ATTORNEY GENERAL RAOUL CHALLENGES FEDERAL RULE LEAVING IN PLACE INSUFFICIENT STANDARDS REGULATING PARTICULATE MATTER POLLUTION
Chicago — Attorney General Kwame Raoul today joined a coalition of 17 attorneys general and the city of New York in filing a lawsuit challenging the federal government’s decision to leave unchanged the current National Ambient Air Quality Standards (NAAQS) for particulate matter pollution.
Particulate matter (PM2.5) is a pollutant emitted from a variety of sources including vehicles, factories, and construction sites. Particulate matter exposure at the current standards causes up to 45,000 deaths per year nationwide and disproportionately impacts Illinois’ most vulnerable populations. In addition, particulate matter is linked to increased mortality from COVID-19 and many serious public health problems including cardiovascular disease, respiratory impacts, and cancer.
“This decision is irresponsible and puts millions of lives at risk by ignoring the scientifically-proven harmful effects of pollution, especially at a time when health care systems are already over-burdened,” Raoul said. “I will continue to oppose any effort to loosen regulations of dangerous air pollutants.”
Under the Clean Air Act, the U.S. Environmental Protection Agency (EPA) is required to set NAAQS for several pollutants, including particulate matter, at a level that protects public health and welfare. The EPA is required to periodically review the standards and revise them if new information shows that the existing standards are inadequate.

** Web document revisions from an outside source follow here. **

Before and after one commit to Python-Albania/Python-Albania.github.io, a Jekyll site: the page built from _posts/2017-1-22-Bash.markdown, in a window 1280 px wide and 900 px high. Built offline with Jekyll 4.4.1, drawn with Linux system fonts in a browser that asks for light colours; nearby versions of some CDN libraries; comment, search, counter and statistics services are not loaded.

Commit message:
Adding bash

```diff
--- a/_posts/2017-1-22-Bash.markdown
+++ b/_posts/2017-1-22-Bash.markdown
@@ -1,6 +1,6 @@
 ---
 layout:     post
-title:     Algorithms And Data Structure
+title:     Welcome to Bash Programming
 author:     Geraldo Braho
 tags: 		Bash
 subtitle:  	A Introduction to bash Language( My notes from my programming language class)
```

The EPA’s standards provide key support for state programs to address particulate matter pollution within their borders. This partnership has reduced annual concentrations of PM2.5 by 39 percent between 2000 and 2018.
Nevertheless, the evidence shows that more protection is necessary. Since the EPA’s last review in 2012, new studies have made clear that exposure to particulate matter causes grievous health impacts, even at levels below the current standards. The EPA’s own staff concurred on these conclusions. Additionally, multiple studies have found links between mortality from COVID-19 and particulate matter exposure.

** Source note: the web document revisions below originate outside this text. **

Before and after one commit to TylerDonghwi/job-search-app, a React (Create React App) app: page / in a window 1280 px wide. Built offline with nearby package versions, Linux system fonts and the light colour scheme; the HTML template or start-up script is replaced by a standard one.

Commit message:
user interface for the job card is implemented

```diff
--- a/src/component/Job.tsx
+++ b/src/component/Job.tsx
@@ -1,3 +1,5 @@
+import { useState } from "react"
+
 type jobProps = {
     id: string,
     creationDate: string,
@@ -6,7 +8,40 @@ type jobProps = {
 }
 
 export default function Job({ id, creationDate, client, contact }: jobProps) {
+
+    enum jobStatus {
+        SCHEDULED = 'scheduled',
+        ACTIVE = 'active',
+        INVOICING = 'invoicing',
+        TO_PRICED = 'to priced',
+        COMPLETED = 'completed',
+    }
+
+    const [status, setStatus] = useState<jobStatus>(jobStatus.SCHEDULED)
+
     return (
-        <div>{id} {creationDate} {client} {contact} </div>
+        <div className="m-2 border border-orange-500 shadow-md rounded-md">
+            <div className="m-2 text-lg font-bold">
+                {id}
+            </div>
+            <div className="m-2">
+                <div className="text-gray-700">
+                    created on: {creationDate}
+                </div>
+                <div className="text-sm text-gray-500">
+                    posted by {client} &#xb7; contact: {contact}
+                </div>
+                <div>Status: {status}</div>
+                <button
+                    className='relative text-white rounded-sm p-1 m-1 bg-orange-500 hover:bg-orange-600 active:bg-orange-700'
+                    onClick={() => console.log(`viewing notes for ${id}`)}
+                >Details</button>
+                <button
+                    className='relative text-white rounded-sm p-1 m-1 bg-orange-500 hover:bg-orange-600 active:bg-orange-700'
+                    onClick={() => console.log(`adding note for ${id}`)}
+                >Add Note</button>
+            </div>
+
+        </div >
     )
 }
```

In the lawsuit, Raoul and the coalition argue that the EPA’s decision to retain the current standards for particulate matter pollution was arbitrary and capricious because the EPA conducted a flawed and unlawfully biased review of the current NAAQS, and the available science clearly demonstrates the need for the EPA to strengthen the NAAQS.

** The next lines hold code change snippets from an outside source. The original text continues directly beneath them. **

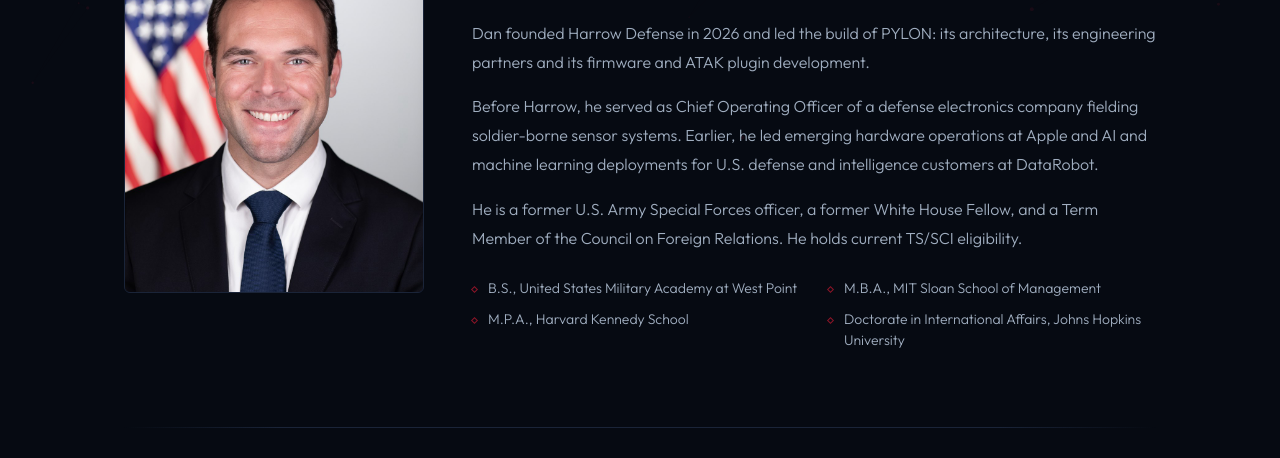
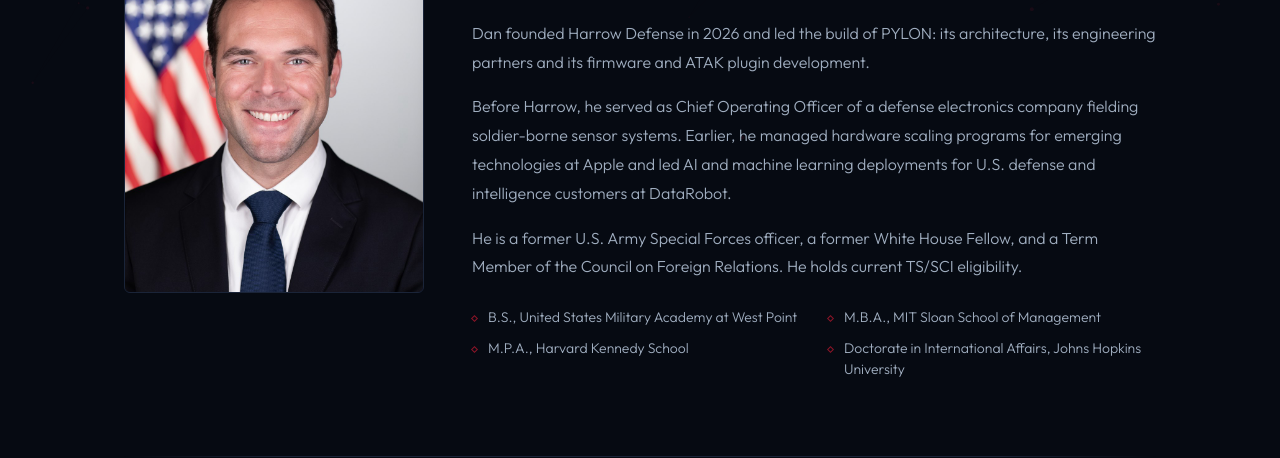
Before and after one commit to DJK3032/HarrowDefense, a plain HTML site: page company.html in a window 1280 px wide. Shown: the part 639-1097 px from the top of the page. Drawn offline with Linux system fonts and the light colour scheme.

Commit message:
Founder bio: Apple role as hardware scaling program management
Co-Authored-By: Claude Opus 5.5 <noreply@anthropic.com>
Claude-Session: https://claude.ai/code/session_014QkUswhXNAWDfqRbrcg1SC

```diff
--- a/company.html
+++ b/company.html
@@ -103,7 +103,7 @@
         <div class="founder-name">Dr. Daniel Kurtenbach</div>
         <div class="founder-role">Founder and Chief Executive Officer</div>
         <p class="body">Dan founded Harrow Defense in 2026 and led the build of PYLON: its architecture, its engineering partners and its firmware and ATAK plugin development.</p>
-        <p class="body">Before Harrow, he served as Chief Operating Officer of a defense electronics company fielding soldier-borne sensor systems. Earlier, he led emerging hardware operations at Apple and AI and machine learning deployments for U.S. defense and intelligence customers at DataRobot.</p>
+        <p class="body">Before Harrow, he served as Chief Operating Officer of a defense electronics company fielding soldier-borne sensor systems. Earlier, he managed hardware scaling programs for emerging technologies at Apple and led AI and machine learning deployments for U.S. defense and intelligence customers at DataRobot.</p>
         <p class="body">He is a former U.S. Army Special Forces officer, a former White House Fellow, and a Term Member of the Council on Foreign Relations. He holds current TS/SCI eligibility.</p>
         <ul class="founder-facts">
           <li>B.S., United States Military Academy at West Point</li>
```
Also changed, not shown: index.html (+1 -1 lines).
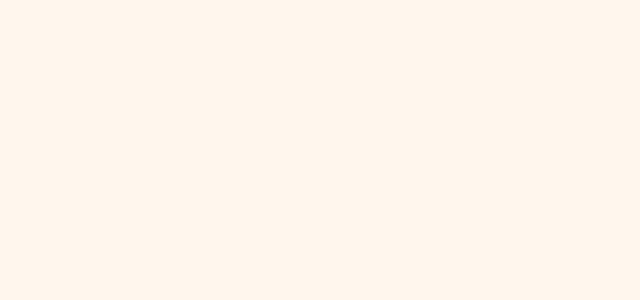
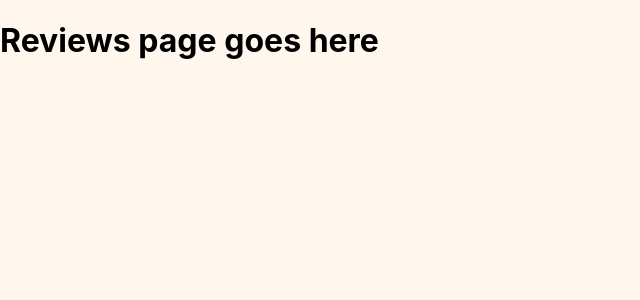
Before and after one commit to jacquikeating/vanlife, a React (Vite) app: page /host/reviews in a window 1280 px wide. Before the commit this address had no page. Shown: the top 300 px of the page, without its empty margins (0-640 px from the left). Built offline with nearby package versions, Linux system fonts and the light colour scheme; what miragejs would draw is missing.

Commit message:
Added Reviews page

```diff
--- a/src/App.jsx
+++ b/src/App.jsx
@@ -6,6 +6,7 @@ import VanDetail from "./pages/Vans/VanDetail"
 import Layout from "./components/Layout"
 import Dashboard from "./pages/Host/Dashboard"
 import Income from "./pages/Host/Income"
+import Reviews from "./pages/Host/Reviews"
 import "./server"
 
 function App() {
@@ -21,6 +22,7 @@ function App() {
         <Route path="/about" element={<About />} />
         <Route path="/host" element={<Dashboard />} />
         <Route path="/host/income" element={<Income />} />
+        <Route path="/host/reviews" element={<Reviews />} />
       </Routes>
     </BrowserRouter>
   )
--- /dev/null
+++ b/src/pages/Host/Reviews.jsx
@@ -0,0 +1,7 @@
+import React from "react"
+
+export default function Reviews() {
+    return (
+        <h1>Reviews page goes here</h1>
+    )
+}
```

Joining Raoul in today’s lawsuit are the attorneys general of California, Connecticut, Delaware, Maryland, Massachusetts, Michigan, Minnesota, New Jersey, New York, Oregon, Pennsylvania, Rhode Island, Vermont, Virginia, Washington, and Wisconsin, as well as the city of New York, the California Air Resources Board, and the California Office of Environmental Health Hazard Assessment.